Emerging Australian research identifies that widespread infection control measures including physical distancing, self-isolation and localised lockdowns may have significant, long-lasting impacts on psychological health.

The paper explores Australian community members’ perspectives on mental health priorities during the pandemic. It draws on qualitative data from a diverse cross-sectional sample of Australian adults across all states and territories.

Participants highlighted that economic instability and social isolation were drivers of poor mental health amongst many in Australia, and both experiences were heightened and exacerbated by the pandemic.

Australians who are unwell face multiple barriers to seeking and receiving good mental health care, including an already over-burdened mental health service system and widespread stigma around mental health and help-seeking.

The study found more than half of participants reported a deterioration of mental health during the initial COVID-19 lockdown period in 2020. Trends in poor mental health have persisted for over a year since Australia’s first COVID-19 case, with approximately one in five Australians reporting their mental health as worse or much worse than prior to the pandemic.

A key concern for participants who reported having poor mental health was the existence of multiple competing barriers to accessing high-quality mental health care. According to participant responses, the pandemic placed additional pressures on an already over-burdened mental health service system, leaving many without timely, appropriate support.

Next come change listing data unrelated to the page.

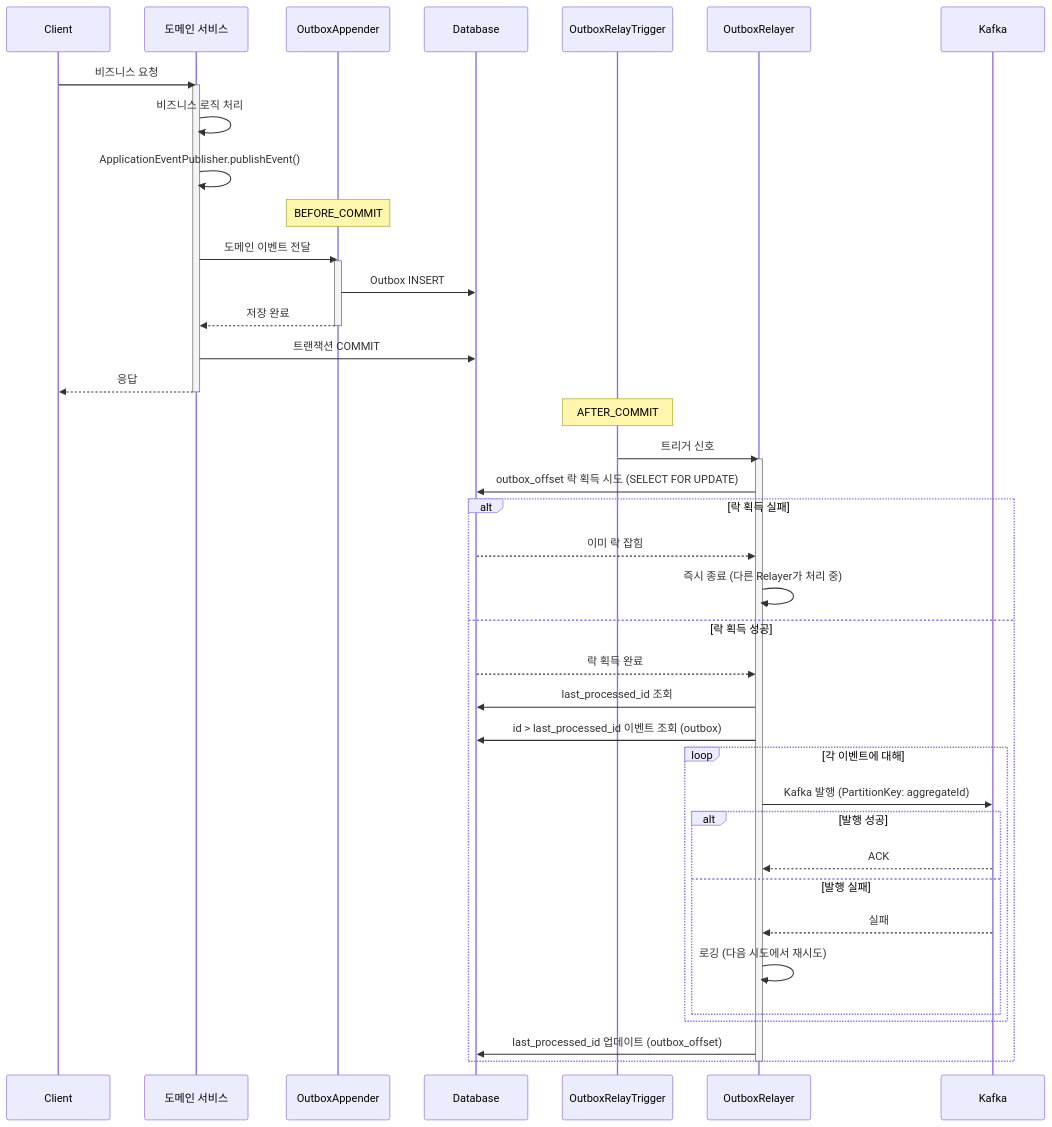
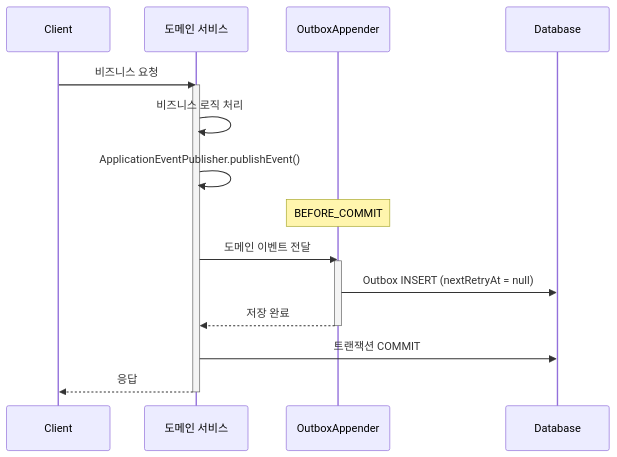
One commit to Loopers-dev-lab/loopers-spring-kotlin-template changed the first of 4 diagrams in docs/week8/round8-solution-design.md. Above: the diagram before and after it, drawn with Mermaid. The commit also changed other lines of this file and 1 other file, not shown here.

First line of the commit message:
refactor: OutboxRelay 설계 및 리팩토링 개선

````diff
--- a/docs/week8/round8-solution-design.md
+++ b/docs/week8/round8-solution-design.md
@@ -162,48 +167,20 @@
 ```mermaid
 sequenceDiagram
     participant C as Client
     participant DS as 도메인 서비스
     participant OA as OutboxAppender
     participant DB as Database
-    participant OT as OutboxRelayTrigger
-    participant OR as OutboxRelayer
-    participant K as Kafka
     C ->> DS: 비즈니스 요청
     activate DS
     DS ->> DS: 비즈니스 로직 처리
     DS ->> DS: ApplicationEventPublisher.publishEvent()
     Note over OA: BEFORE_COMMIT
     DS ->> OA: 도메인 이벤트 전달
     activate OA
-    OA ->> DB: Outbox INSERT
+    OA ->> DB: Outbox INSERT (nextRetryAt = null)
     OA -->> DS: 저장 완료
     deactivate OA
     DS ->> DB: 트랜잭션 COMMIT
     DS -->> C: 응답
     deactivate DS
-    Note over OT: AFTER_COMMIT
-    OT ->> OR: 트리거 신호
-    activate OR
-    OR ->> DB: outbox_offset 락 획득 시도 (SELECT FOR UPDATE)
-    alt 락 획득 실패
-        DB -->> OR: 이미 락 잡힘
-        OR ->> OR: 즉시 종료 (다른 Relayer가 처리 중)
-    else 락 획득 성공
-        DB -->> OR: 락 획득 완료
-        OR ->> DB: last_processed_id 조회
-        OR ->> DB: id > last_processed_id 이벤트 조회 (outbox)
-
-        loop 각 이벤트에 대해
-            OR ->> K: Kafka 발행 (PartitionKey: aggregateId)
-            alt 발행 성공
-                K -->> OR: ACK
-            else 발행 실패
-                K -->> OR: 실패
-                OR ->> OR: 로깅 (다음 시도에서 재시도)
-            end
-        end
-
-        OR ->> DB: last_processed_id 업데이트 (outbox_offset)
-    end
-    deactivate OR
 ```
````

The insights gained from the expertise of Australians’ lived experience in this research could, through targeted policy planning, ultimately support a more responsive, integrated and effective mental health system, during and beyond the COVID-19 pandemic.

Read more: PLOS ONE Research article